■ What is needed ■
The required answer is the data below, restated word for word with images omitted.

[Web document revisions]
┌──
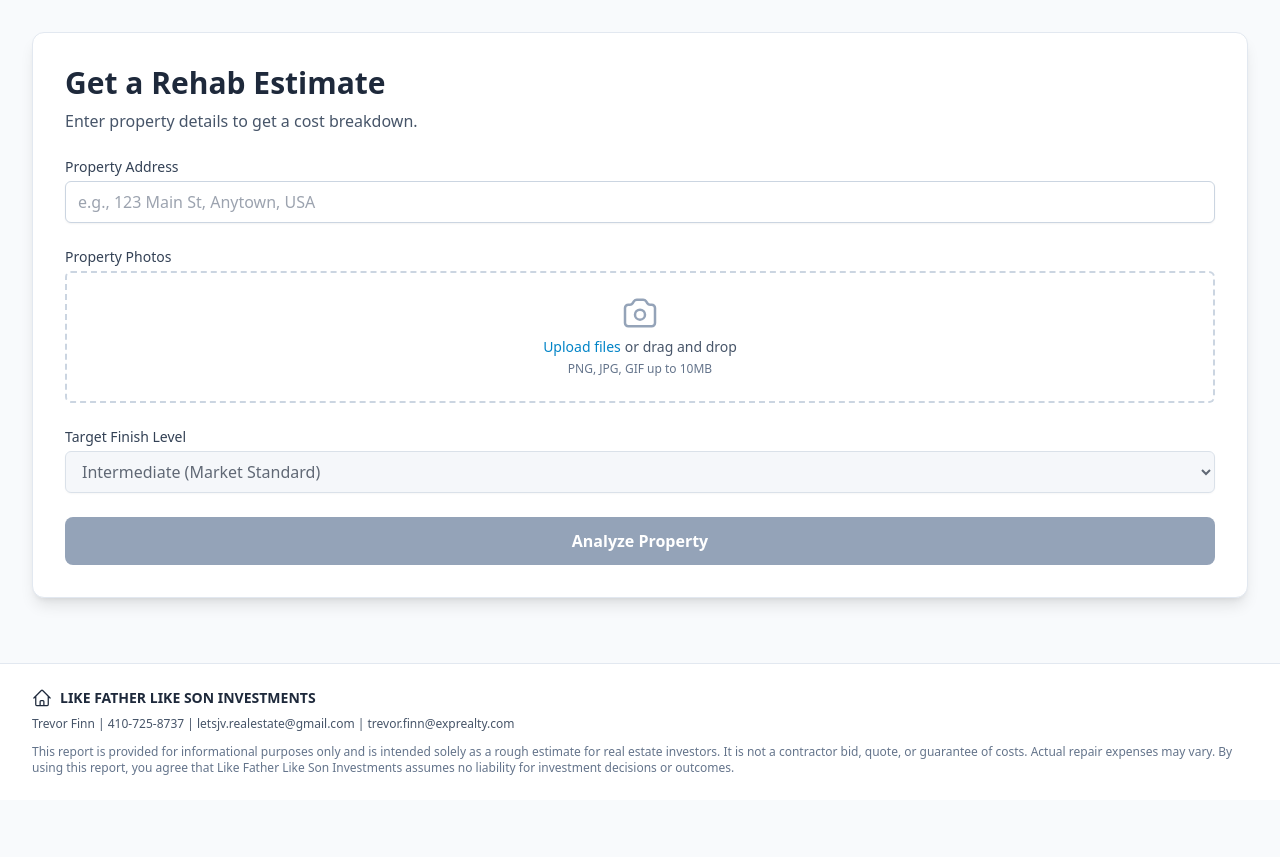
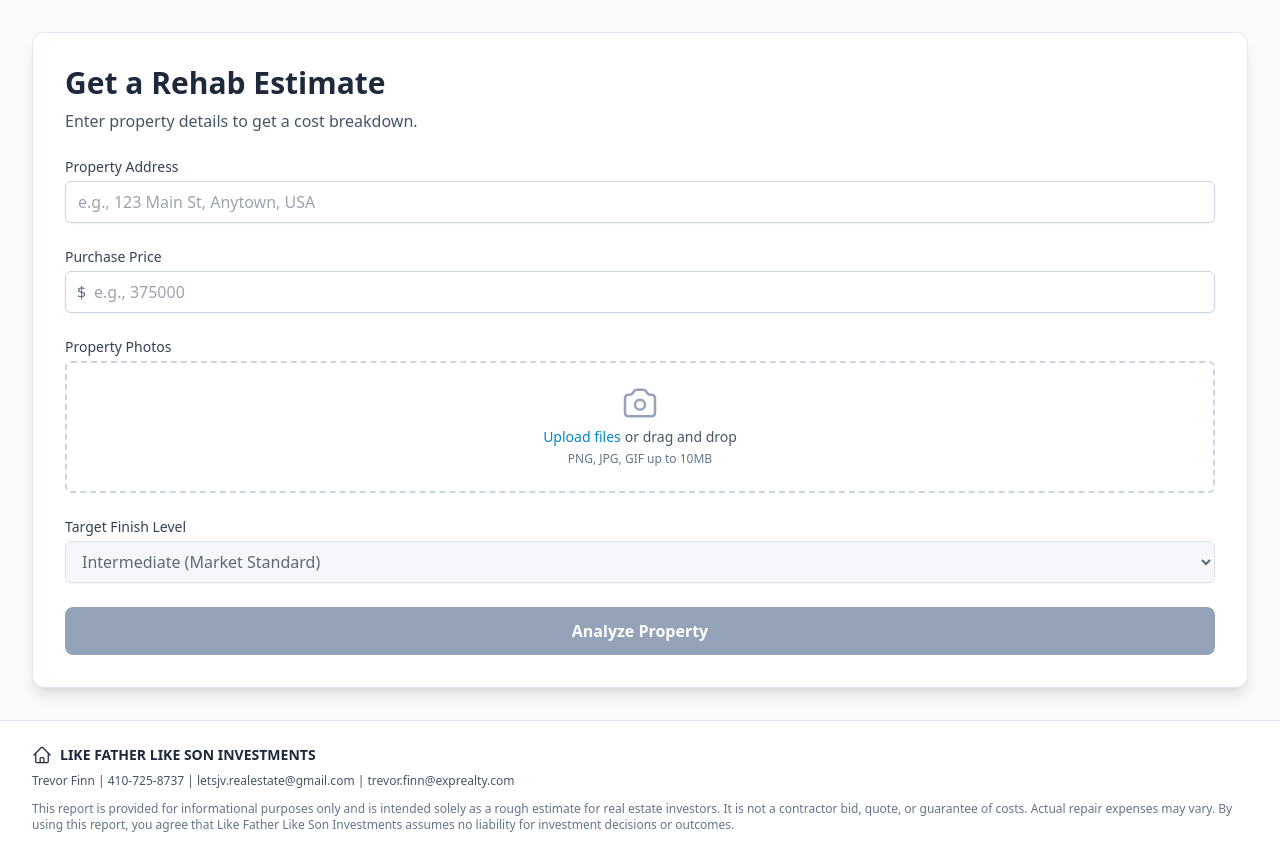
Before and after one commit to mronlinesidehustle-tech/dealscopeai-v2, a React (Vite) app: page / in a window 1280 px wide. Before the commit the page ends 800 px from the top, so only its background shows below. Built offline with nearby package versions, Linux system fonts and the light colour scheme.

Commit message:
Update Step1InputForm.tsx

```diff
--- a/components/Step1InputForm.tsx
+++ b/components/Step1InputForm.tsx
@@ -3,7 +3,7 @@ import type { UploadedFile, MockupLevel } from '../types';
 import { FINISH_LEVELS } from '../constants';
 
 interface Step1InputFormProps {
-    onAnalyze: (address: string, files: UploadedFile[], finishLevel: MockupLevel) => void;
+    onAnalyze: (address: string, files: UploadedFile[], finishLevel: MockupLevel, purchasePrice: string) => void;
     isLoading: boolean;
 }
 
@@ -28,6 +28,7 @@ const PhotoUploadIcon: React.FC = () => (
 
 export const Step1InputForm: React.FC<Step1InputFormProps> = ({ onAnalyze, isLoading }) => {
     const [address, setAddress] = useState<string>('');
+    const [purchasePrice, setPurchasePrice] = useState<string>('');
     const [files, setFiles] = useState<UploadedFile[]>([]);
     const [finishLevel, setFinishLevel] = useState<MockupLevel>('Intermediate');
     const [isDragOver, setIsDragOver] = useState<boolean>(false);
@@ -71,10 +72,10 @@ export const Step1InputForm: React.FC<Step1InputFormProps> = ({ onAnalyze, isLoa
 
     const handleSubmit = (e: React.FormEvent) => {
         e.preventDefault();
-        onAnalyze(address, files, finishLevel);
+        onAnalyze(address, files, finishLevel, purchasePrice);
     };
 
-    const isInputReady = address.trim() !== '' && files.length > 0;
+    const isInputReady = address.trim() !== '' && purchasePrice.trim() !== '' && files.length > 0;
 
     return (
         <div className="bg-white p-6 md:p-8 rounded-xl shadow-lg border border-slate-200 dark:bg-slate-800/50 dark:border-slate-700">
@@ -94,6 +95,25 @@ export const Step1InputForm: React.FC<Step1InputFormProps> = ({ onAnalyze, isLoa
                         className="w-full px-3 py-2 border border-slate-300 rounded-md shadow-sm focus:outline-none focus:ring-sky-500 focus:border-sky-500 dark:bg-slate-700 dark:border-slate-600 dark:text-slate-100 dark:placeholder-slate-400"
                         required
                     />
+                </div>
+
+                <div>
+                    <label htmlFor="purchase-price" className="block text-sm font-medium text-slate-700 dark:text-slate-300 mb-1">
+                        Purchase Price
+                    </label>
+                    <div className="relative">
+                        <span className="absolute inset-y-0 left-0 pl-3 flex items-center text-slate-500 dark:text-slate-400">$</span>
+                        <input
+                            type="number"
+                            id="purchase-price"
+                            value={purchasePrice}
+                            onChange={(e) => setPurchasePrice(e.target.value)}
+                            placeholder="e.g., 375000"
+                            className="w-full pl-7 pr-3 py-2 border border-slate-300 rounded-md shadow-sm focus:outline-none focus:ring-sky-500 focus:border-sky-500 dark:bg-slate-700 dark:border-slate-600 dark:text-slate-100 dark:placeholder-slate-400"
+                            step="1000"
+                            required
+                        />
+                    </div>
                 </div>
 
                 <div>
```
└──
■ Solved exercise ■
Before and after one commit to mronlinesidehustle-tech/dealscopeai-v2, a React (Vite) app: page / in a window 1280 px wide. Before the commit the page ends 800 px from the top, so only its background shows below. Built offline with nearby package versions, Linux system fonts and the light colour scheme.

Commit message:
Update Step1InputForm.tsx

```diff
--- a/components/Step1InputForm.tsx
+++ b/components/Step1InputForm.tsx
@@ -3,7 +3,7 @@ import type { UploadedFile, MockupLevel } from '../types';
 import { FINISH_LEVELS } from '../constants';
 
 interface Step1InputFormProps {
-    onAnalyze: (address: string, files: UploadedFile[], finishLevel: MockupLevel) => void;
+    onAnalyze: (address: string, files: UploadedFile[], finishLevel: MockupLevel, purchasePrice: string) => void;
     isLoading: boolean;
 }
 
@@ -28,6 +28,7 @@ const PhotoUploadIcon: React.FC = () => (
 
 export const Step1InputForm: React.FC<Step1InputFormProps> = ({ onAnalyze, isLoading }) => {
     const [address, setAddress] = useState<string>('');
+    const [purchasePrice, setPurchasePrice] = useState<string>('');
     const [files, setFiles] = useState<UploadedFile[]>([]);
     const [finishLevel, setFinishLevel] = useState<MockupLevel>('Intermediate');
     const [isDragOver, setIsDragOver] = useState<boolean>(false);
@@ -71,10 +72,10 @@ export const Step1InputForm: React.FC<Step1InputFormProps> = ({ onAnalyze, isLoa
 
     const handleSubmit = (e: React.FormEvent) => {
         e.preventDefault();
-        onAnalyze(address, files, finishLevel);
+        onAnalyze(address, files, finishLevel, purchasePrice);
     };
 
-    const isInputReady = address.trim() !== '' && files.length > 0;
+    const isInputReady = address.trim() !== '' && purchasePrice.trim() !== '' && files.length > 0;
 
     return (
         <div className="bg-white p-6 md:p-8 rounded-xl shadow-lg border border-slate-200 dark:bg-slate-800/50 dark:border-slate-700">
@@ -94,6 +95,25 @@ export const Step1InputForm: React.FC<Step1InputFormProps> = ({ onAnalyze, isLoa
                         className="w-full px-3 py-2 border border-slate-300 rounded-md shadow-sm focus:outline-none focus:ring-sky-500 focus:border-sky-500 dark:bg-slate-700 dark:border-slate-600 dark:text-slate-100 dark:placeholder-slate-400"
                         required
                     />
+                </div>
+
+                <div>
+                    <label htmlFor="purchase-price" className="block text-sm font-medium text-slate-700 dark:text-slate-300 mb-1">
+                        Purchase Price
+                    </label>
+                    <div className="relative">
+                        <span className="absolute inset-y-0 left-0 pl-3 flex items-center text-slate-500 dark:text-slate-400">$</span>
+                        <input
+                            type="number"
+                            id="purchase-price"
+                            value={purchasePrice}
+                            onChange={(e) => setPurchasePrice(e.target.value)}
+                            placeholder="e.g., 375000"
+                            className="w-full pl-7 pr-3 py-2 border border-slate-300 rounded-md shadow-sm focus:outline-none focus:ring-sky-500 focus:border-sky-500 dark:bg-slate-700 dark:border-slate-600 dark:text-slate-100 dark:placeholder-slate-400"
+                            step="1000"
+                            required
+                        />
+                    </div>
                 </div>
 
                 <div>
```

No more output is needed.